She recalled, however: “Some of their ingredients I had never seen before, things like breadfruit, plantains, mangoes, okra, saltfish. I was concentrating on showing them British desserts, because they didn’t do much in the way of puddings; they just loved our jellies and trifles.”
On one occasion, in 1959, while demonstrating at a show in the Royal Nairobi Park, Kenya, she was approached by a group of spear-carrying Masai warriors. Somewhat alarmed, “I thought I was for the pot,” explained Skinner, “And so offered them some fairy cakes in sheer self-defence”.
Photographs of the joyous warriors’ faces were captured and appeared in the British newspapers, thus bringing her to the attention of the producer of the BBC’s Cookery Club, already a huge success and then fronted by Marguerite Patten.
Her first appearance on the Cookery Club later that year saw Skinner make brandy snaps, which she recalled as “a bit risky because they can be a problem, but they turned out alright”.
Thereafter, she never looked back, making guest appearances to start with, before moving to other television slots and eventually appearing alongside the fearsome Cradock.
Eventually Skinner secured her own spot on the current affairs programme Town and Around, which propelled her into the living rooms of millions and made her something of a celebrity. She opened shopping malls and restaurants, became the “face” of Tupperware in a series of adverts, wrote cookery cards, which were distributed with magazine Woman’s Realm, and was visited by the Queen who wanted to see her television kitchen at the Ideal Home Exhibition.

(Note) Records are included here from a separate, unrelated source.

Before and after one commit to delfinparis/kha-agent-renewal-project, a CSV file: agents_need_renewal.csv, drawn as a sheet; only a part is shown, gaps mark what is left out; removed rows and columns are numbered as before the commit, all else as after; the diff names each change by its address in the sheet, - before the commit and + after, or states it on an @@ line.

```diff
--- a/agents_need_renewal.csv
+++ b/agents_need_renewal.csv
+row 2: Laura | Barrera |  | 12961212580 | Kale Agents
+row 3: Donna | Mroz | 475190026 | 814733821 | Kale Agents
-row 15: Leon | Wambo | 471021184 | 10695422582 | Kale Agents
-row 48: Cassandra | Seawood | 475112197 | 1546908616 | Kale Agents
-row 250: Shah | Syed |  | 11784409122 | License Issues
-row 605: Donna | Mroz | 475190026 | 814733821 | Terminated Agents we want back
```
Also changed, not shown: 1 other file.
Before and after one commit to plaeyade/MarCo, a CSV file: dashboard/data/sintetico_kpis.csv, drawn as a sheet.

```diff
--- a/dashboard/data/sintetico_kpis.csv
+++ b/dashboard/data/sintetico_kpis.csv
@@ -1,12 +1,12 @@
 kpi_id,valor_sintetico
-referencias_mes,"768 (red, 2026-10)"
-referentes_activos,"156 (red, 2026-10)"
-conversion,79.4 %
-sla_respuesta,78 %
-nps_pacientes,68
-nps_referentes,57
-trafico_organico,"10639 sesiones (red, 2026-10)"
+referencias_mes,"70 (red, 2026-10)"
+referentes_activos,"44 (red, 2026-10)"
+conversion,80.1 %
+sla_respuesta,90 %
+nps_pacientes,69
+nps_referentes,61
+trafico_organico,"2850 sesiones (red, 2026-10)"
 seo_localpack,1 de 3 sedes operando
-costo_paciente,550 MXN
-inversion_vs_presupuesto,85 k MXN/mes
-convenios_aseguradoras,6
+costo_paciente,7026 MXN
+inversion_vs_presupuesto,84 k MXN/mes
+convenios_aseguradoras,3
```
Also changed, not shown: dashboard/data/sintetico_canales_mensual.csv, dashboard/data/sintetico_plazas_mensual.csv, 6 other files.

Throughout the 60 and 70s, she gained a reputation for dispensing “Mumsy” advice on preparing roasts and giving domestic economy tips, demonstrating to housewives cheap ways of flavouring what would otherwise be dull fare or leftovers, such as making sauces for dips from powdered soup. She introduced viewers live to such culinary delights as cheese and shrimp fritters, prawns with macaroni, lemon snow and Norfolk syllabub.
She became known as a true professional and went on to present wholesome family fare on Indoors Outdoors and Ask Zena Skinner, while also gaining a regular slot on Radio 4 giving cookery tips on Start the Week, hosted by Richard Baker.
Inevitably, her style became dated and with the emergence of Delia Smith, who adapted Skinner’s style for a new generation, Skinner found herself surplus to requirements. Fortunately, newly founded Channel 4 picked her up along with former newsreader Robert Dougall and former Tomorrow’s World presenter, Raymond Baxter, for Years Ahead (1982-89), a programme aimed at the over-sixties, which was based on role reversal; it saw Skinner fitting windows, mending locks and showing men how to operate washing machines, while the men cleaned and cooked.
Over the years, she wrote regularly for the Radio Times, and published several recipe books. She finally retired from television in 1989. A keen devotee of Luton, she opened the Market in 1972 and went on to co-found Keech Hospice Care in Luton; she eagerly fundraised, organising summer fêtes while also volunteering to work at the hospice.
A brother, Bruce, predeceased her. She never married and died at Keech Hospice after a long illness.